__Exercise requirements__
Each line that includes "radius" must be copied from the records.

[Items from a data source]
------------------------------
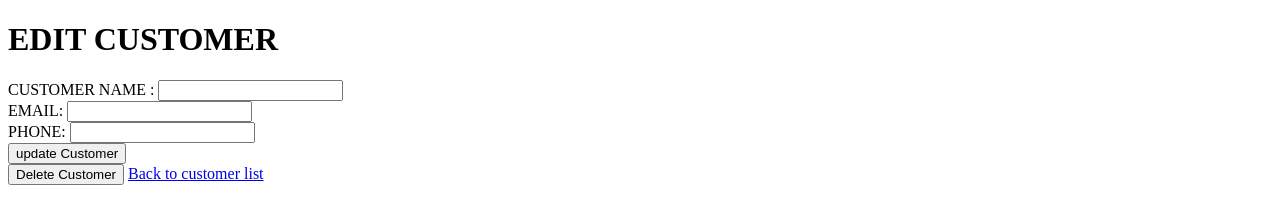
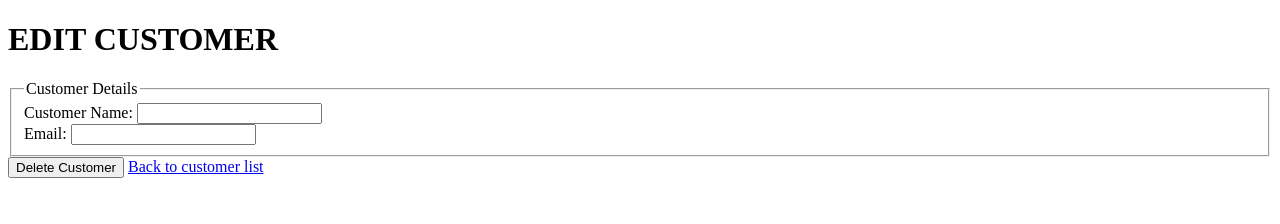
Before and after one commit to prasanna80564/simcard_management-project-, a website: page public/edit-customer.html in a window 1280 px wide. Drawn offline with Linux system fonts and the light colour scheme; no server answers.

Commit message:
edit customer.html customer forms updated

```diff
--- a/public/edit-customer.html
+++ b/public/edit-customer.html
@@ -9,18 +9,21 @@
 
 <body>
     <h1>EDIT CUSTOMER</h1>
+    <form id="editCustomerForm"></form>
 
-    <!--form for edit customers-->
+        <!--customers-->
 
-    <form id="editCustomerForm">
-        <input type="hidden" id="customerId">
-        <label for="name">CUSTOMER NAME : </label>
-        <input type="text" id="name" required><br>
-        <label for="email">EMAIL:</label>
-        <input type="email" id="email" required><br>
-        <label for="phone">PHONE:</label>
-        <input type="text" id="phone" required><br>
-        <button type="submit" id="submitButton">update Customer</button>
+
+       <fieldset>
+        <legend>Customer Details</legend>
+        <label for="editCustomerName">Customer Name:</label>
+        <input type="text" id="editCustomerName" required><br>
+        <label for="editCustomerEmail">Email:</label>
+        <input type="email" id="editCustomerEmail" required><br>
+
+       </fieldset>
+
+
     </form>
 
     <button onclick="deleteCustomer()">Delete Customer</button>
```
------------------------------
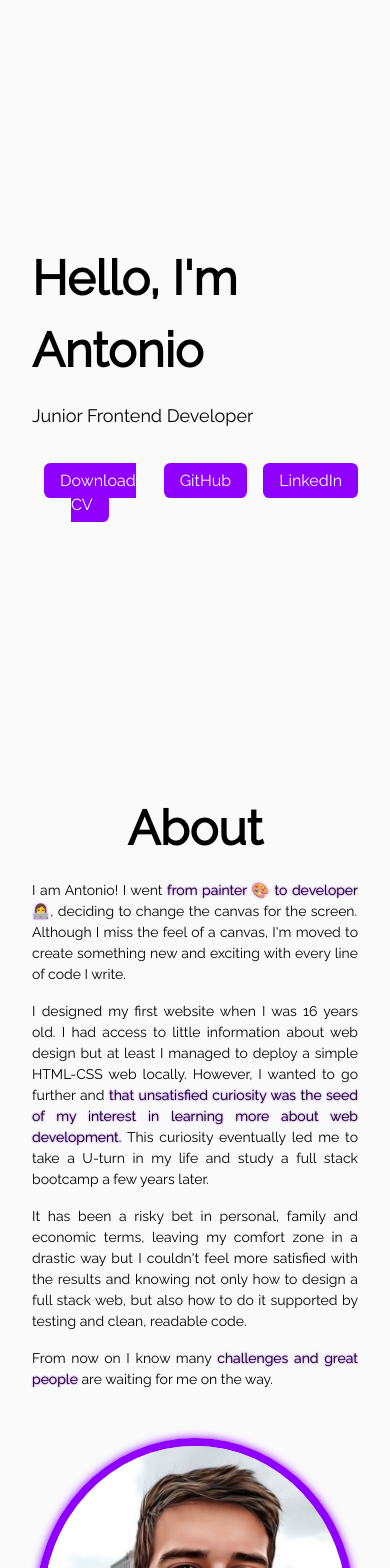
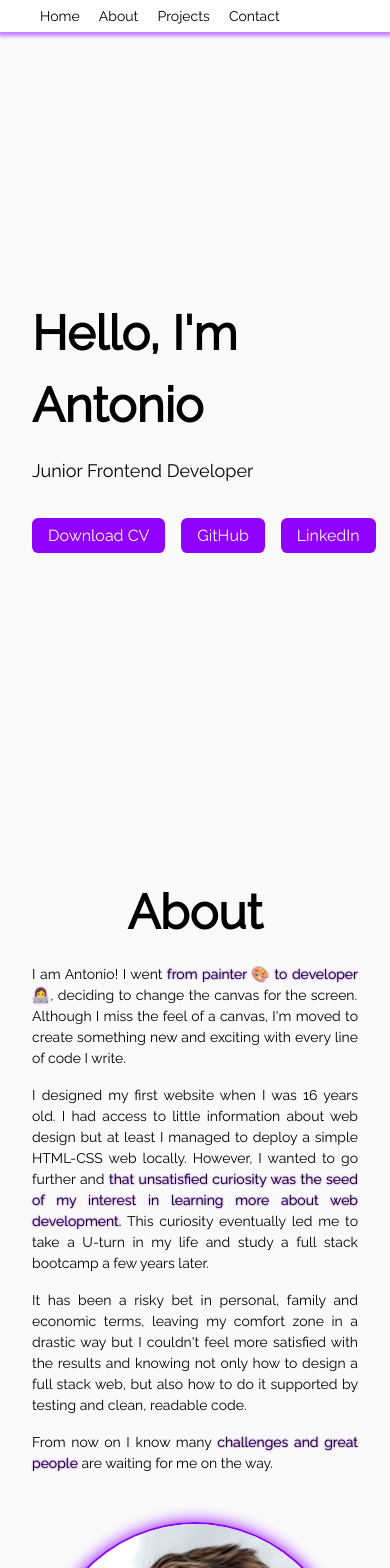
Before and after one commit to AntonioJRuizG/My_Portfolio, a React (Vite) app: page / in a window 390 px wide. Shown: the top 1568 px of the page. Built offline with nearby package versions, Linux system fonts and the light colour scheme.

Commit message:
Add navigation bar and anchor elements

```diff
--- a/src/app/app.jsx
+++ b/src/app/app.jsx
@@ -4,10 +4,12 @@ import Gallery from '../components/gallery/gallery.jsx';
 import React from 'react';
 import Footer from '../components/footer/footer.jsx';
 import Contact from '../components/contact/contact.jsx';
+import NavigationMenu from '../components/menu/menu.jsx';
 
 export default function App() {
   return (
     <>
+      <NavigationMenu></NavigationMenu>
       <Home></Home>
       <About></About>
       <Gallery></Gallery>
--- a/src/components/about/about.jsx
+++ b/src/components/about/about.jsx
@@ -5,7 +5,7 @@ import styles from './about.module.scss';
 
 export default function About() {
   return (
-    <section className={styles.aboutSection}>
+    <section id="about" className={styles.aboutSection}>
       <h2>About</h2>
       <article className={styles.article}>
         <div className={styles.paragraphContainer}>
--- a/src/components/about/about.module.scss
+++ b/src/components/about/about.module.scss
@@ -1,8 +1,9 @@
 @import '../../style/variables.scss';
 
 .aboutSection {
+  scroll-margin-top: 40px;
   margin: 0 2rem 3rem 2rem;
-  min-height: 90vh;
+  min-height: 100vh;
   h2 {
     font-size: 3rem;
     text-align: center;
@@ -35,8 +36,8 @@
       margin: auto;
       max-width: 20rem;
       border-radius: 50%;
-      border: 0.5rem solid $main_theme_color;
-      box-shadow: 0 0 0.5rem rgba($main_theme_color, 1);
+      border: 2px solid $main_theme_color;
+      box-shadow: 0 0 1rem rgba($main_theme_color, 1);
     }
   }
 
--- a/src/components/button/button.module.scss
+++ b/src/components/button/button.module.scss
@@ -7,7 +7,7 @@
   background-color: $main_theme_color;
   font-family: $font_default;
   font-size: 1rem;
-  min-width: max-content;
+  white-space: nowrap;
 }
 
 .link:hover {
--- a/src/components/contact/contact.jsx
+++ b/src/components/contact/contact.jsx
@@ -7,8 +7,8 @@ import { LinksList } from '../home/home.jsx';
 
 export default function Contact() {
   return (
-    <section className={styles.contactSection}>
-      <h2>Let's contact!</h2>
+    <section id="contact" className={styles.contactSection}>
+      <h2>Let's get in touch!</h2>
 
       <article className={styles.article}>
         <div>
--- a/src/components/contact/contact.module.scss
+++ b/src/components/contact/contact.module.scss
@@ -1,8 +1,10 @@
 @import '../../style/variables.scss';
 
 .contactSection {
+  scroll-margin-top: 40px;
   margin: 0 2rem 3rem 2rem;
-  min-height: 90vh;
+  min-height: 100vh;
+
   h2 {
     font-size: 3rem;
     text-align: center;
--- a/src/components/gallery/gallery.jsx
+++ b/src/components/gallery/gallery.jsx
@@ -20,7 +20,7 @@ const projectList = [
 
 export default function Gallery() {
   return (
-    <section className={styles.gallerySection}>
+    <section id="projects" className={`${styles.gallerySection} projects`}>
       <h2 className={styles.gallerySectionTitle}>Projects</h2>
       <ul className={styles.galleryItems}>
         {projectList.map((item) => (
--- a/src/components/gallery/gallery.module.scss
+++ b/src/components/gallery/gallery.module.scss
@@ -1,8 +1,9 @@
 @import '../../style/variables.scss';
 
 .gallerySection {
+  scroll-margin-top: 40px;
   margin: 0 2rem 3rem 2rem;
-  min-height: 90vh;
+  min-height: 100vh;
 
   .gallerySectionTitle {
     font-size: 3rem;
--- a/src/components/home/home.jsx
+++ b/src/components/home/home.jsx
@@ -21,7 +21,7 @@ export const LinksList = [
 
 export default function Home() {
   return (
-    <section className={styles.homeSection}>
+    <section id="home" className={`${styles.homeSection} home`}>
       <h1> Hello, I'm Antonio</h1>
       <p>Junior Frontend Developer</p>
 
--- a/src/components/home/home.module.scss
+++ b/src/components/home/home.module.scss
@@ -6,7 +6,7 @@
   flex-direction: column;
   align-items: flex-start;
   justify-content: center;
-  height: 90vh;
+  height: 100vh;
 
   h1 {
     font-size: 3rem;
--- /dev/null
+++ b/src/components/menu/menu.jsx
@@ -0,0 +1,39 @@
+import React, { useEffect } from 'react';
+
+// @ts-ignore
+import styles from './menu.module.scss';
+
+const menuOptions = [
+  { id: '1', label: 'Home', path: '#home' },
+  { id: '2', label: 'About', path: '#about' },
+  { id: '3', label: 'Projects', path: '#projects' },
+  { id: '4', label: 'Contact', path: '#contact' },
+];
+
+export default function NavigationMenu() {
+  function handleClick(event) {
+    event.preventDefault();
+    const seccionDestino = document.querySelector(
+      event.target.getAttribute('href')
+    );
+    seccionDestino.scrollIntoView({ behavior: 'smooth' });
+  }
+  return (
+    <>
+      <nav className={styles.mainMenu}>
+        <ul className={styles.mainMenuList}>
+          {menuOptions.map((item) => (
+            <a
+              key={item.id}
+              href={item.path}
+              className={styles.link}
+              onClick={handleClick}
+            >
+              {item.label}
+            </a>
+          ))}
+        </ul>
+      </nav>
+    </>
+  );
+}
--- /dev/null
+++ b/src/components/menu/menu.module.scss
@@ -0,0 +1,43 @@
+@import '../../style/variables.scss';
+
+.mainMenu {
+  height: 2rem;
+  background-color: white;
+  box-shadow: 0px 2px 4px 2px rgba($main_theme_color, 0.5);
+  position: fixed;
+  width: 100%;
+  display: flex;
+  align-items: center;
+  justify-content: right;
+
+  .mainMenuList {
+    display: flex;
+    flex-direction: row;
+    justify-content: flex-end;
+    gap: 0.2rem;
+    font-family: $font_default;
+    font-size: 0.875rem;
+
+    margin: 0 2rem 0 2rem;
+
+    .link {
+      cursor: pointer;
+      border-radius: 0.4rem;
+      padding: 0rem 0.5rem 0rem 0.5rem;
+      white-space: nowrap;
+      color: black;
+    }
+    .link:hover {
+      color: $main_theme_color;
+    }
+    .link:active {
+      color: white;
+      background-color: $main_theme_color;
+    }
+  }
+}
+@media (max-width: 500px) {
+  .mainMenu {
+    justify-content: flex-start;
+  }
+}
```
------------------------------
__Completed exercise__
       border-radius: 50%;
+      border-radius: 0.4rem;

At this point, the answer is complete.